_The input_
________________
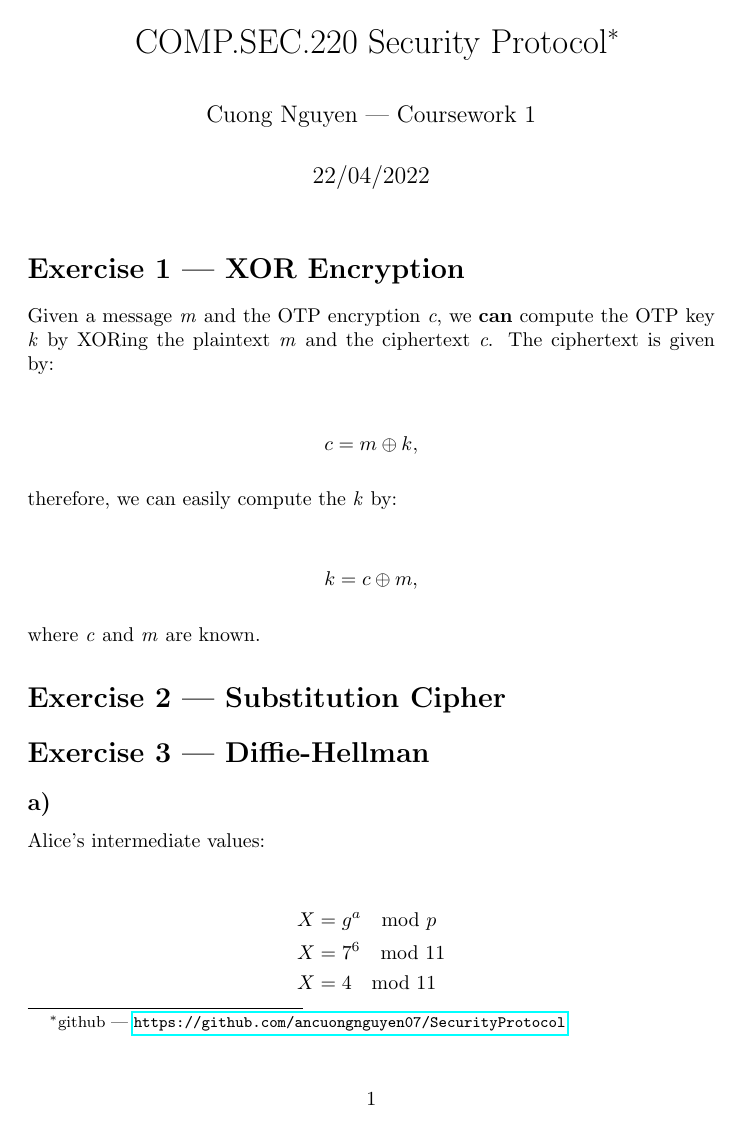
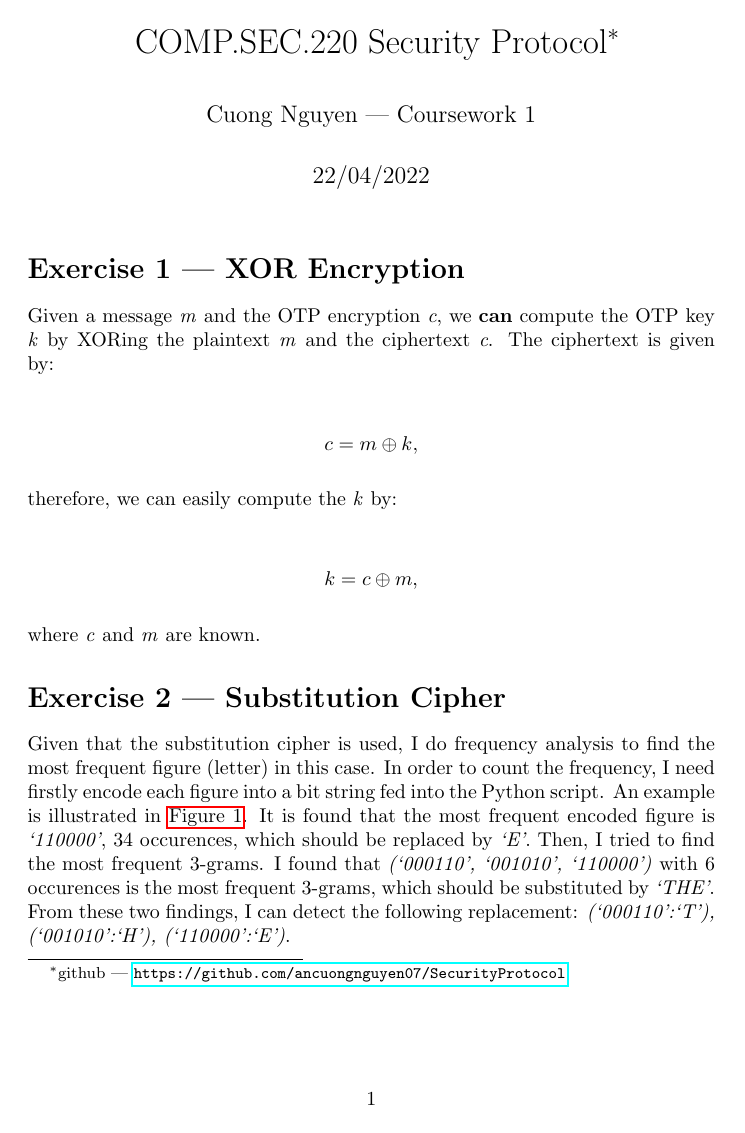
Before and after one commit to ancuongnguyen07/SecurityProtocol, a LaTeX document (coursework1/answer_sheet.tex, which reads coursework1/tex/exercise2.tex): page 1 of 15 before the commit and page 1 of 16 after it. Compiled offline with pdfLaTeX.

Commit message:
[coursework1] final report done

```diff
--- /dev/null
+++ b/coursework1/tex/exercise2.tex
@@ -0,0 +1,9 @@
+Given that the substitution cipher is used, I do frequency analysis to find
+the most frequent figure (letter) in this case. In order to count the frequency,
+I need firstly encode each figure into a bit string fed into the Python script.
+An example is illustrated in \autoref{fig:encode_bits}. It is found that the
+most frequent encoded figure is \emph{`110000'}, 34 occurences, which should be
+replaced by \emph{`E'}. Then, I tried to find the most frequent 3-grams. I found that
+\emph{(`000110', `001010', `110000')} with 6 occurences is the most frequent 3-grams,
+which should be substituted by \emph{`THE'}. From these two findings, I can detect
+the following replacement: \emph{(`000110':`T'), (`001010':`H'), (`110000':`E')}.
```
Also changed, not shown: coursework1/answer_sheet.tex (+1 -0 lines), coursework1/figures/encoded_figure.png (added), coursework1/tex/exercise2.tex (7 more changed lines), 1 other file.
________________
Leaving out the pictures, output each line above exactly as it is.

Before and after one commit to ancuongnguyen07/SecurityProtocol, a LaTeX document (coursework1/answer_sheet.tex, which reads coursework1/tex/exercise2.tex): page 1 of 15 before the commit and page 1 of 16 after it. Compiled offline with pdfLaTeX.

Commit message:
[coursework1] final report done

```diff
--- /dev/null
+++ b/coursework1/tex/exercise2.tex
@@ -0,0 +1,9 @@
+Given that the substitution cipher is used, I do frequency analysis to find
+the most frequent figure (letter) in this case. In order to count the frequency,
+I need firstly encode each figure into a bit string fed into the Python script.
+An example is illustrated in \autoref{fig:encode_bits}. It is found that the
+most frequent encoded figure is \emph{`110000'}, 34 occurences, which should be
+replaced by \emph{`E'}. Then, I tried to find the most frequent 3-grams. I found that
+\emph{(`000110', `001010', `110000')} with 6 occurences is the most frequent 3-grams,
+which should be substituted by \emph{`THE'}. From these two findings, I can detect
+the following replacement: \emph{(`000110':`T'), (`001010':`H'), (`110000':`E')}.
```
Also changed, not shown: coursework1/answer_sheet.tex (+1 -0 lines), coursework1/figures/encoded_figure.png (added), coursework1/tex/exercise2.tex (7 more changed lines), 1 other file.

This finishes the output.